··· Input material

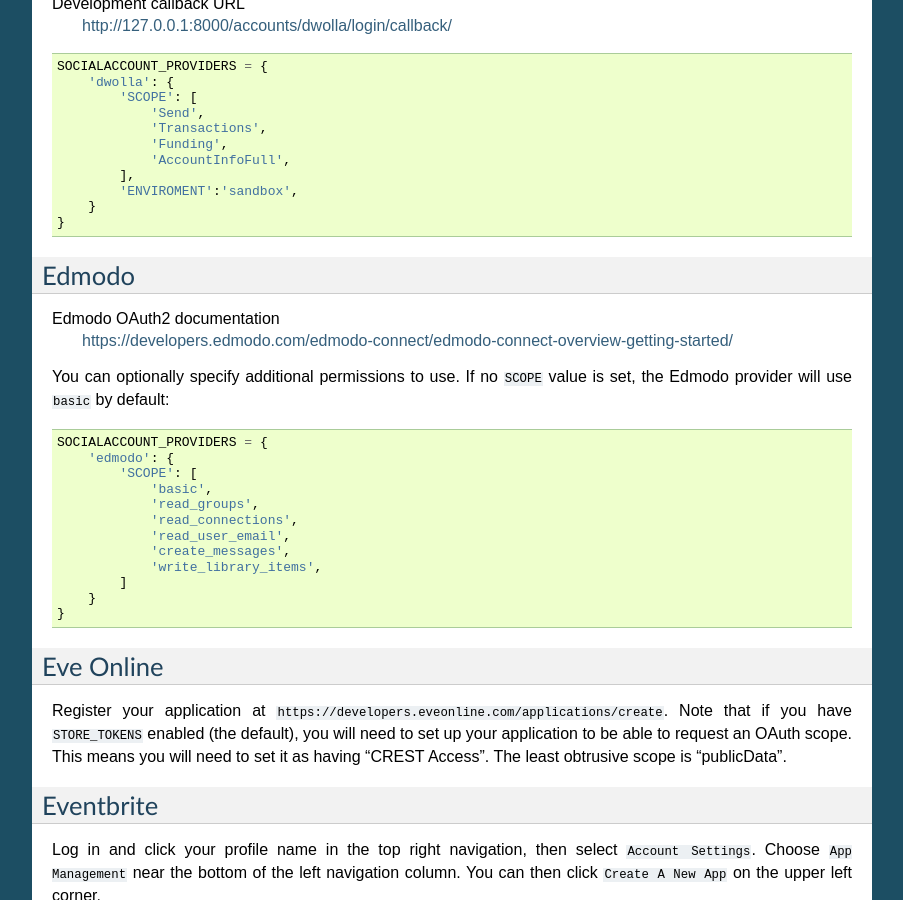
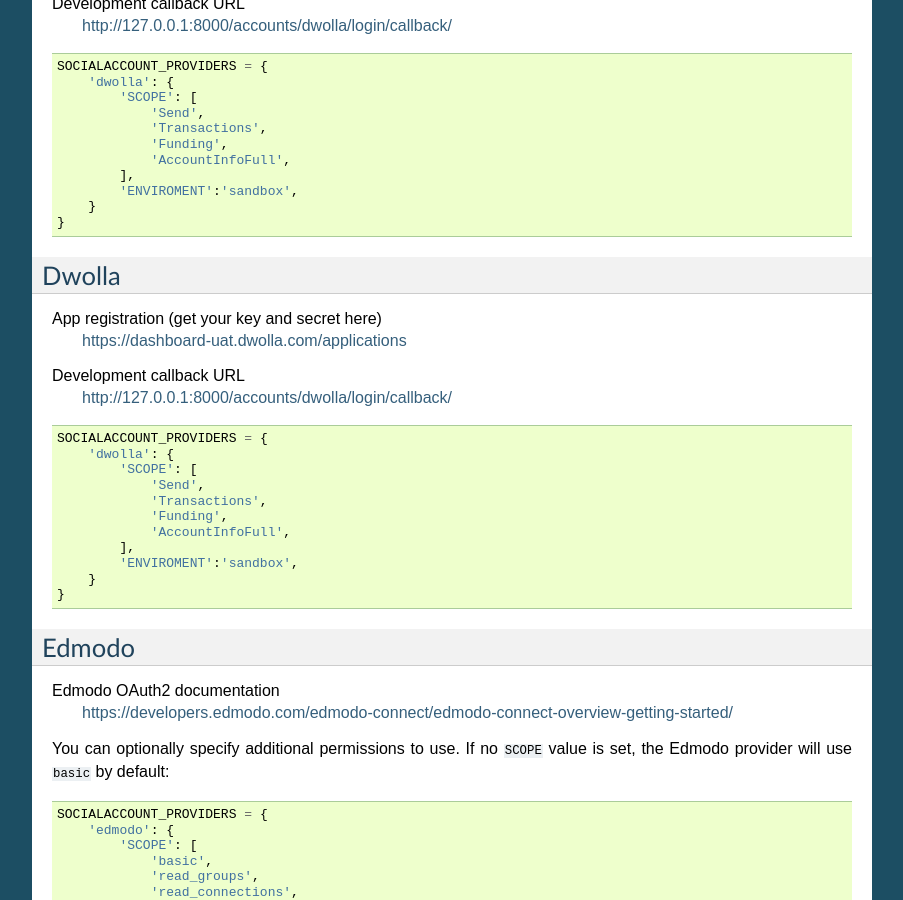
Before and after one commit to jamessvme/DjangoAuthKit, a Sphinx documentation site: the page built from docs/providers.rst, in a window 1280 px wide and 900 px high, scrolled down 4989 px. Shown: the whole window, without its empty margins (198-1101 px from the left). Built offline with Sphinx 7.4.7, drawn with Linux system fonts in a browser that asks for light colours.

Commit message:
chore: Dwolla Updates (#1820)
* dwolla

* fixes for ci

* fixed test cases

* pep8 fix

* removed print statment

* Response in complete_login

* added dwolla install info

* dwolla doc fix

* Dwolla Login Canceled (None)

* removed login cancelled it cased other bugs

* flake8 fix

* isort fix

```diff
--- a/docs/providers.rst
+++ b/docs/providers.rst
@@ -272,6 +272,30 @@
 Note that Dropbox has deprecated version 1 of their API as of 28 June 2016. The original OAuth1 `dropbox` provider has been updated to OAuth2 and the newer URL endpoints for OAuth2 authentication and authorization.
 
 The `dropbox_oauth2` provider is deprecated and will be removed after September 28, 2017.
+
+Dwolla
+------------
+
+App registration (get your key and secret here)
+    https://dashboard-uat.dwolla.com/applications
+
+Development callback URL
+    http://127.0.0.1:8000/accounts/dwolla/login/callback/
+
+
+.. code-block:: python
+
+    SOCIALACCOUNT_PROVIDERS = {
+        'dwolla': {
+            'SCOPE': [
+                'Send',
+                'Transactions',
+                'Funding',
+                'AccountInfoFull',
+            ],
+            'ENVIROMENT':'sandbox',
+        }
+    }
 
 Dwolla
 ------------
```
Also changed, not shown: 2 other files.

······

- _Your assignment_:
The answer is a number alone: how many lines of the data contain the string "after"?

- _Written answer_:
2